She glides to her seat and settles, the rest of the table following suit. “Where is Lord Tyrios?” She asks no one in particular and glances to the empty seat at her right hand.

“He had some business in the dungeon. Runaway changeling, apparently. Nasty business. But he will be—”

The doors at the end of the room open and a high fae strides in, his gait unhurried despite his lateness.

“Speak and he appears.” The queen smiles.

“My deepest apologies.” He bows to her before taking his seat. “Changeling trouble.”

“They can be so difficult.” She tsks and motions for everyone to continue their meal.

She says a few more things to Tyrios, but I’m not listening. The scent. He’s covered in it. I stare at him, trying to place it, trying to figure out what it is and why it’s sending my mind into a tumult of confusion.

He catches my gaze, and a hint of fear passes across his face. I suppose it’s not every day that a winter realm warlord examines you with such focus.

“Shall we get down to business?” The queen waves away her plate. “I have no appetite for anything other than a solution to this pressing problem of disappearing summer fae.” She nods toward me. “And winter fae, as well, of course.”

Of course.

“The disappearances began in the winter realm, did they not?” A noble toward the end of the table pipes up.

“They did.” I push back from the table and stand. “We have been working to solve the situation for nearly a decade.”

“And you have no leads?” Tyrios arches a white brow.

“No. I’ve sent my most trusted soldiers to the border areas where the lesser fae are going missing. No one knows anything. The only thread we’ve found that runs through each disappearance is a certain melancholy feeling settling on the missing fae within the months prior.”

“But this only affects lesser fae.” A female in a ruby gown tips her nose into the air.

One of the servants—a lesser fae—pauses, his eyes widening, then continues with his duties. Surely he’s accustomed to these preening dandies not giving a damn about him?

“If it only affects others, what cause do we have to worry?” she asks.

I force myself to keep my composure, even though her words rake across my skull like icy fingers. “Lesser fae are members of our realms. They have families, businesses, entire communities. More than that, they are a part of our world. We can’t turn our backs on them. High and lesser fae live and work together. Before the curse, some high and lesser fae were mated in the winter realm—”

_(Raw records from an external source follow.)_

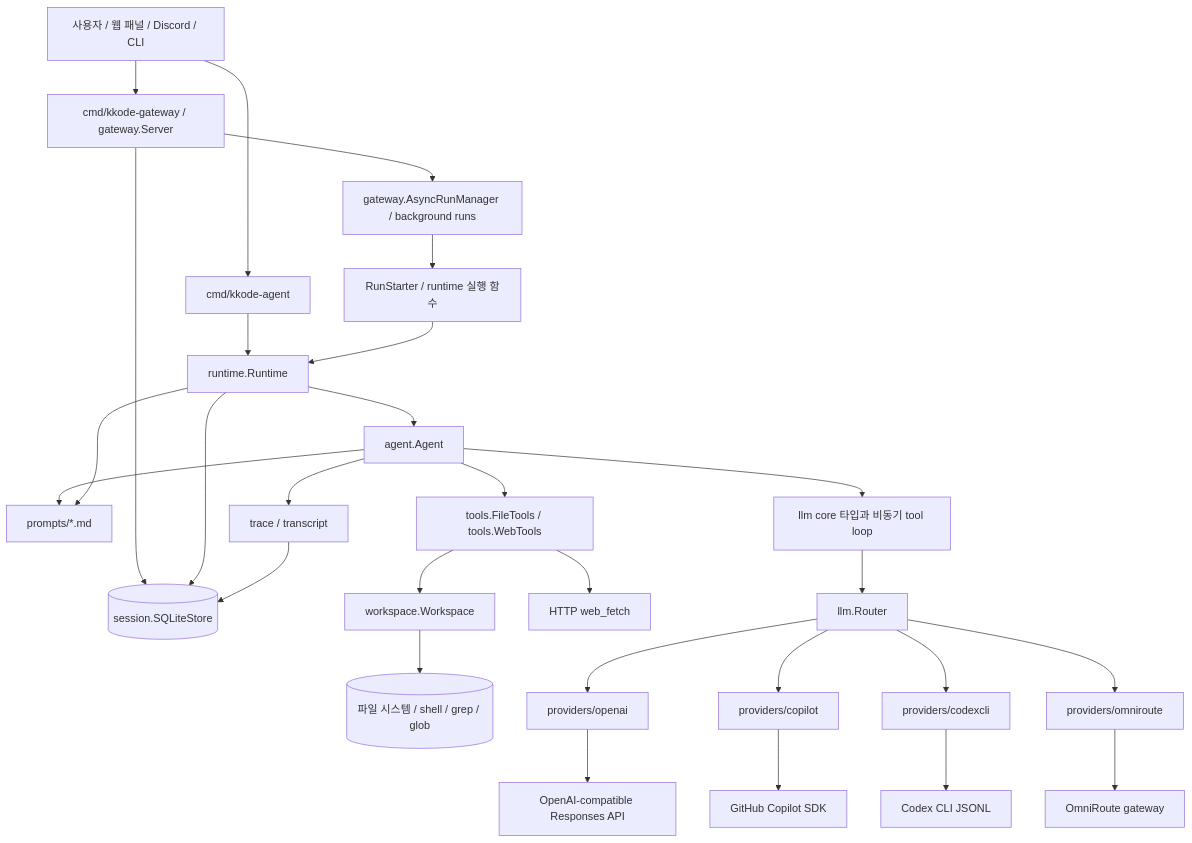
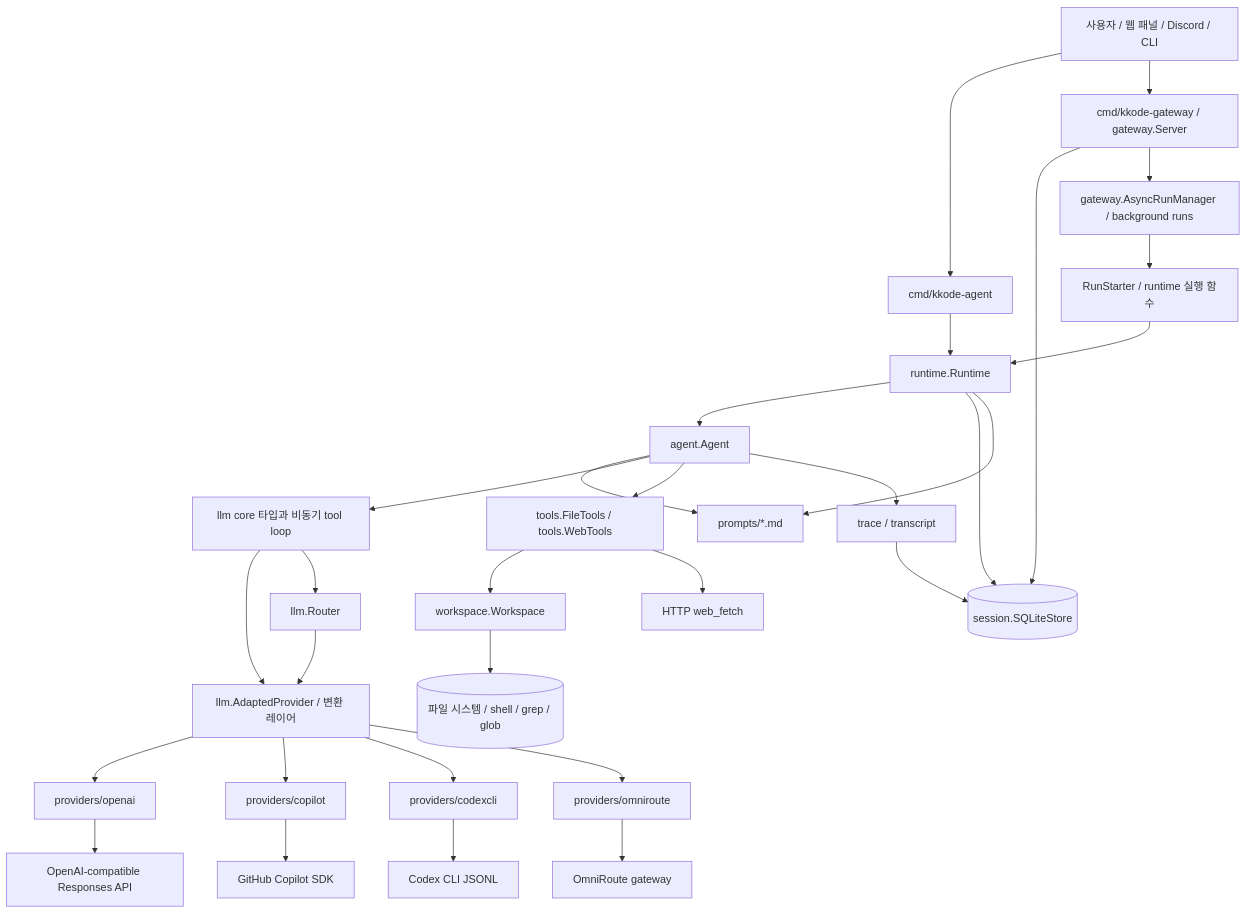
One commit to sleepysoong/kkode changed the first of 4 diagrams in README.md. Above: the diagram before and after it, drawn with Mermaid. The commit also changed other lines of this file and 9 other files, not shown here.

````diff
--- a/README.md
+++ b/README.md
@@ -14,35 +14,37 @@
 ```mermaid
 graph TD
     User[사용자 / 웹 패널 / Discord / CLI] --> CLI[cmd/kkode-agent]
     User --> GW[cmd/kkode-gateway / gateway.Server]
 
     CLI --> RT[runtime.Runtime]
     GW --> Store[(session.SQLiteStore)]
     GW --> RunManager[gateway.AsyncRunManager / background runs]
     RunManager --> RunStarter[RunStarter / runtime 실행 함수]
     RunStarter --> RT
 
     RT --> Agent[agent.Agent]
     RT --> Store
     Agent --> PromptTemplates[prompts/*.md]
     RT --> PromptTemplates
     Agent --> Core[llm core 타입과 비동기 tool loop]
+    Core --> Convert[llm.AdaptedProvider / 변환 레이어]
     Agent --> Tools[tools.FileTools / tools.WebTools]
     Tools --> WS[workspace.Workspace]
     WS --> FS[(파일 시스템 / shell / grep / glob)]
     Tools --> Web[HTTP web_fetch]
 
     Core --> Router[llm.Router]
-    Router --> OpenAI[providers/openai]
-    Router --> Copilot[providers/copilot]
-    Router --> Codex[providers/codexcli]
-    Router --> OmniRoute[providers/omniroute]
+    Router --> Convert
+    Convert --> OpenAI[providers/openai]
+    Convert --> Copilot[providers/copilot]
+    Convert --> Codex[providers/codexcli]
+    Convert --> OmniRoute[providers/omniroute]
 
     OpenAI --> ModelAPI[OpenAI-compatible Responses API]
     Copilot --> CopilotSDK[GitHub Copilot SDK]
     Codex --> CodexCLI[Codex CLI JSONL]
     OmniRoute --> OmniRouteAPI[OmniRoute gateway]
 
     Agent --> Trace[trace / transcript]
     Trace --> Store
 ```
````
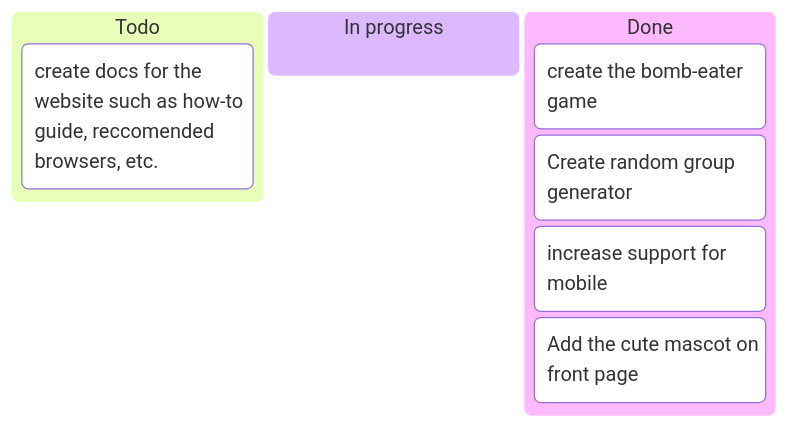
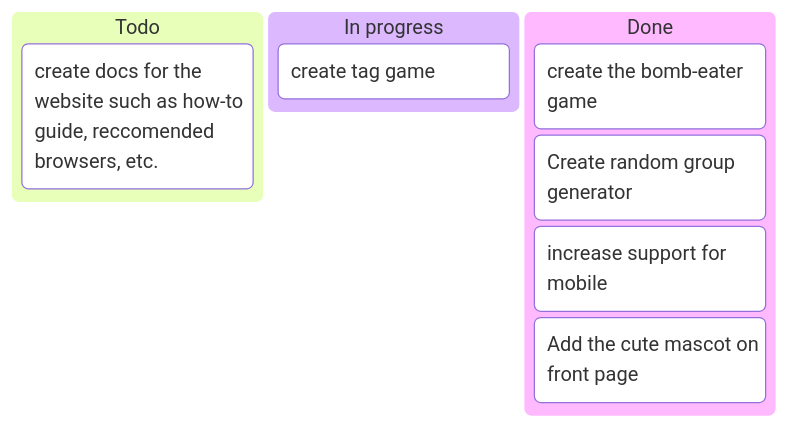
One commit to MrCheesie/alris_games changed the diagram in README.md. Above: the diagram before and after it, drawn with Mermaid. The commit also changed other lines of this file, not shown here.

````diff
--- a/README.md
+++ b/README.md
@@ -59,11 +59,12 @@
 ```mermaid
 kanban
   Todo
     [create docs for the website such as how-to guide, reccomended browsers, etc.]
   In progress
+    [create tag game]
   Done
     [create the bomb-eater game]
     [Create random group generator]
     [increase support for mobile]
     [Add the cute mascot on front page]
 ```
````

Lord Tyrios snorts. “Perhaps that is considered appropriate in the winter realm, but we do not allow high and lesser fae to mingle in such a demeaning fashion.”

Gareth tenses. I remember attending his sister’s wedding to a lesser fae, the groom’s ancestry a mix of fae and water sprite. This conversation is already getting out of hand.

Tyrios continues, “But, then again, Queen Aurentia’s line has long forbidden dirtying the high fae bloodlines with—”

“Dirtying?” Gareth leans forward, his voice a gravelly threat.

Tyrios blanches.

“You sit here with your jewels and finery—all of it given to you by your lesser fae slaves in the southern mines or the silk factories of the east—and dare to impugn our king for—”

“Gareth.” I grip his shoulder.

He goes silent and sits back, but I can feel the anger roiling inside him.

Tyrios swallows hard.

“King Gladion is correct.” Queen Aurentia holds my gaze. “Lesser fae are members of our realms and deserve our protection. To that end, I believe winter and summer should work together to find whoever is behind it. I’ve already sent my spies to the affected towns along our western border, but they’ve yet to find any clues. Perhaps if we work together, we’ll have better luck. Lord Tyrios, do you have the letters of cooperation I asked you to draft?”

“Of course, my queen.” He snaps his fingers.

I mask my surprise as I re-take my seat. If she already has letters drawn up, she intended to agree to my request before we even met this evening. Perhaps she is more worried about the disappearances—and the so-called king beyond the mountain—than she’s been letting on?

Tyrios snaps his fingers again, his lips twisting into a glower. “My changeling has been acting odd. She used to belong to my daughter, who went and spoiled her. Now she’s practically useless. So hard to find a decent servant from human stock.”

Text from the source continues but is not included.